Washington Hall, On the Boards’ historic home, continues to be a fitting space for the 12 Minutes Max series, whose March edition opened Sunday, March 23. Curated by Jaycee Coleman, Ilaria Ghattas, and Brett Love—Ambassador Team 4 for the 2013-14 season—this edition was heavy on theater and relatively light on straight dance, but four movement-focused acts held their own.
Amy Johnson made her 12MM choreographic debut with Crept-dead-star-time, a duet she performed with dancer Danica Bito. The piece had an intriguingly sci-fi, almost space western feel with the two dancers’ linear movement and close relationship turning them into fearless travelers of time and space (some repeated text hinted at this, as well). Well-chosen costumes capitalized on the physical similarity between Johnson and Bito, with both wearing matching bobs and black velvet jackets with epaulets—a doubling that bolstered the sci-fi effect. For most of the dance, their movement was linear and rhythmic, an offhanded floor leap or an extended balance showing, but not showing off, their technical skill. The high ceilings of Washington Hall provided an appropriate setting for a piece about space, as the size of the room highlighted how small Johnson and Bito were in the expanse.

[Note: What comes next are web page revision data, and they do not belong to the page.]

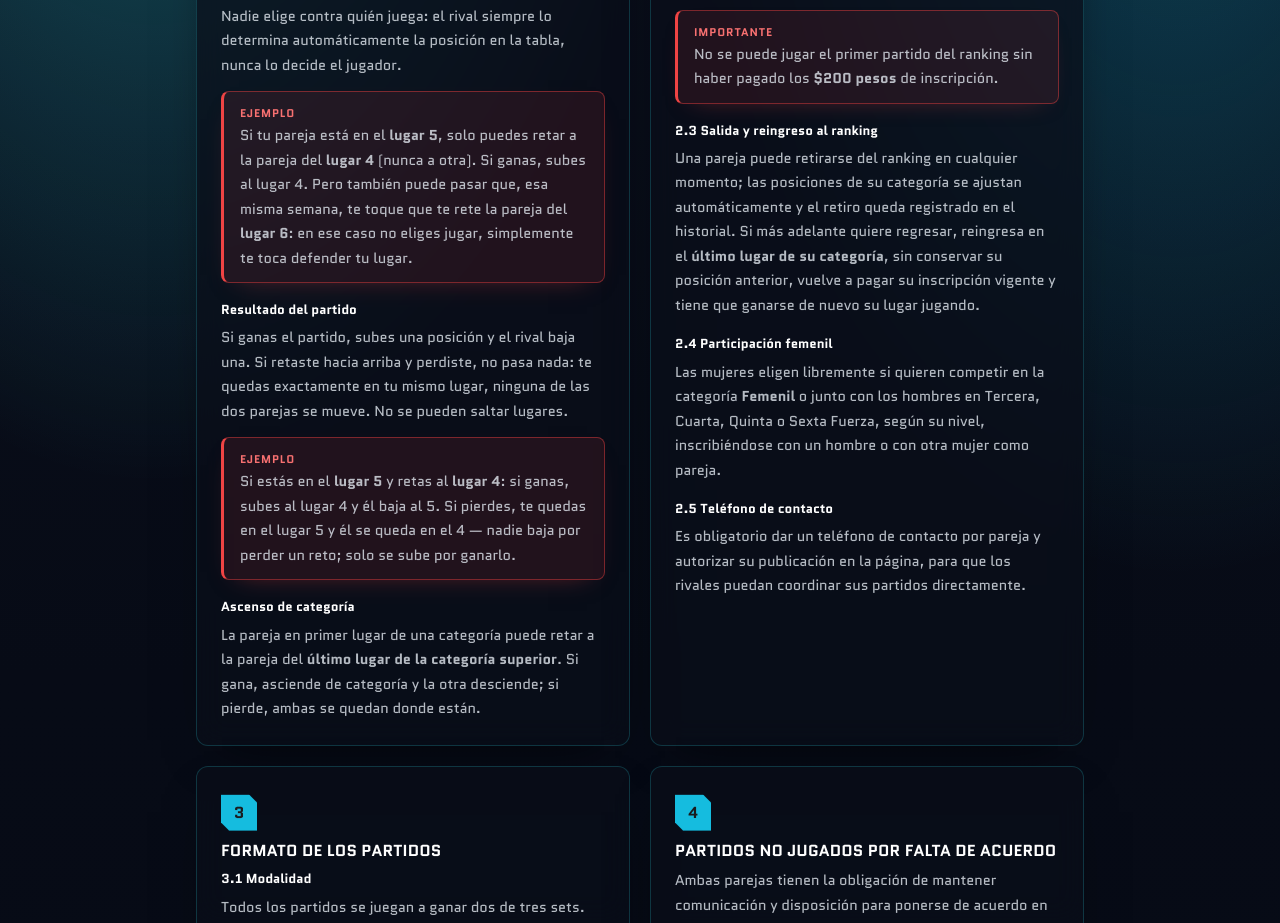
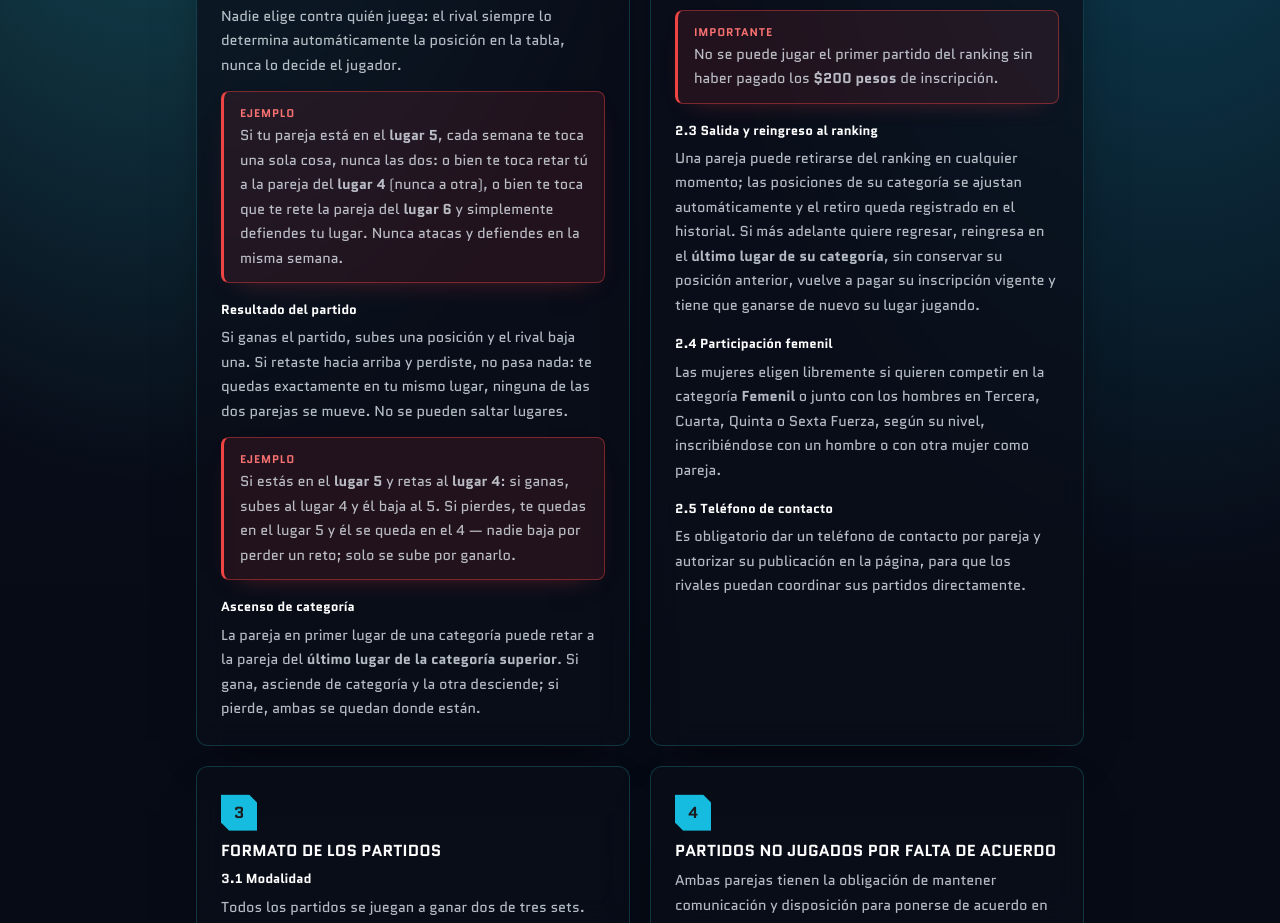
Before and after one commit to Carlosabrego136/Padel, a Next.js app: page /reglamento in a window 1280 px wide. Shown: the part 920-1843 px from the top of the page. Built offline with nearby package versions, Linux system fonts and the light colour scheme; no server answers.

Commit message:
Corregir_ejemplo_ambiguo_del_reglamento_sobre_un_partido_por_semana

```diff
--- a/src/app/reglamento/page.tsx
+++ b/src/app/reglamento/page.tsx
@@ -72,10 +72,10 @@ function construirReglas(cfg: Map<string, string>): Regla[] {
             <div className="rule-card__example">
               <p className="rule-card__example-label">Ejemplo</p>
               <p>
-                Si tu pareja está en el <strong>lugar 5</strong>, solo puedes retar a la pareja del{' '}
-                <strong>lugar 4</strong> (nunca a otra). Si ganas, subes al lugar 4. Pero también puede pasar que,
-                esa misma semana, te toque que te rete la pareja del <strong>lugar 6</strong>: en ese caso no
-                eliges jugar, simplemente te toca defender tu lugar.
+                Si tu pareja está en el <strong>lugar 5</strong>, cada semana te toca una sola cosa, nunca las dos:
+                o bien te toca retar tú a la pareja del <strong>lugar 4</strong> (nunca a otra), o bien te toca que
+                te rete la pareja del <strong>lugar 6</strong> y simplemente defiendes tu lugar. Nunca atacas y
+                defiendes en la misma semana.
               </p>
             </div>
           </div>
```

The human relationship between the two developed as they went on their journey, though this is an element that could use a bit more defining. Johnson has laid some strong ground, with a clear vision for the aesthetics and atmosphere of Crept, and a long-term investigation could yield a rich work indeed.
Now to a different subject: clowns. How does one talk about clowns? And where do they fall in the theater-movement-dance spectrum? Mainstream culture has largely sidelined the noble clown, but a good clown is built on a keen study of both physical expression and human nature—it will make you laugh and cry all at once. Christine Longé made herself into a very sweet clown for Anenome’s Suitcase. Accompanied by Debussy’s always-poignant Clair de Lune, Longé’s red-nosed Anenome entered lugging a heavy suitcase which she opened to reveal a crumpled paper, which, as she unwrinkled it, turned out to be a heart. Hopeful now, she guarded her heart carefully before putting it back into her suitcase. It’s a simple set-up, of course, but Longé performed the scenario with aplomb. With such attention to how her body interacted with her props, not to mention the importance of visual metaphor, her act fits neatly in a dance context, and proves that not all fine physical performers need to spin and kick their legs to communicate.
Devin McDermott’s Go Team cracked open the peppy cheerleader stereotype to reveal glimpses of the emotional life of the individuals involved—cheerleaders, yes, or maybe just the ambiguously competitive emotional life of female friendship. McDermott performed with dancers Johnson (in her second performance of the night) and Jamie Maslach, and the three took on abstracted versions of cheer postures interspersed with both bouncy moments of rocking out and more straightforward dance phrases. A major motif of Go Team centered around slowly dropping the peppy smiles to reveal a vulnerable, sad expression and then eventually reigniting the glee. In these moments, the dancers seemed to question their relationship to one another. Their friendship felt tenuous, switching between moments of unity before one, usually McDermott, split from the group to do her own thing. The final section illustrated the instability of their relationship particularly well: Johnson and Maslach had a duet on the floor (were they helping or hindering each other?) before Johnson left to join McDermott’s camp in the corner. The lights went down with Maslach inching her way into the splits, either the victor or the one left out, or perhaps both. Like Johnson’s choreography, McDermott’s Go Team is a strong start to future work on the topic.
Annie Boitano’s Finding Flow closed the evening with a short bit of pure dance—hoop dance, that is. Boitano’s dance was mesmerizing. She spun inside her hoop, not larger than two or three feet in diameter, and then she rotated around the hoop. The hoop became an extension of her body over which she exerted precise control, while simultaneously appearing relaxed and free in all her movements. At every moment something was moving effortlessly, and often her hoop appeared to float. The dance was full of little illusions; the mask she wore added a sense of magic to her performance. Boitano’s piece was an unexpected end to this 12MM, but a wholly delightful one.
The fifth and final 12 Minutes Max of the season will take place May 4-5 at Washington Hall. Find out more about current and past 12 Minutes Max artists here.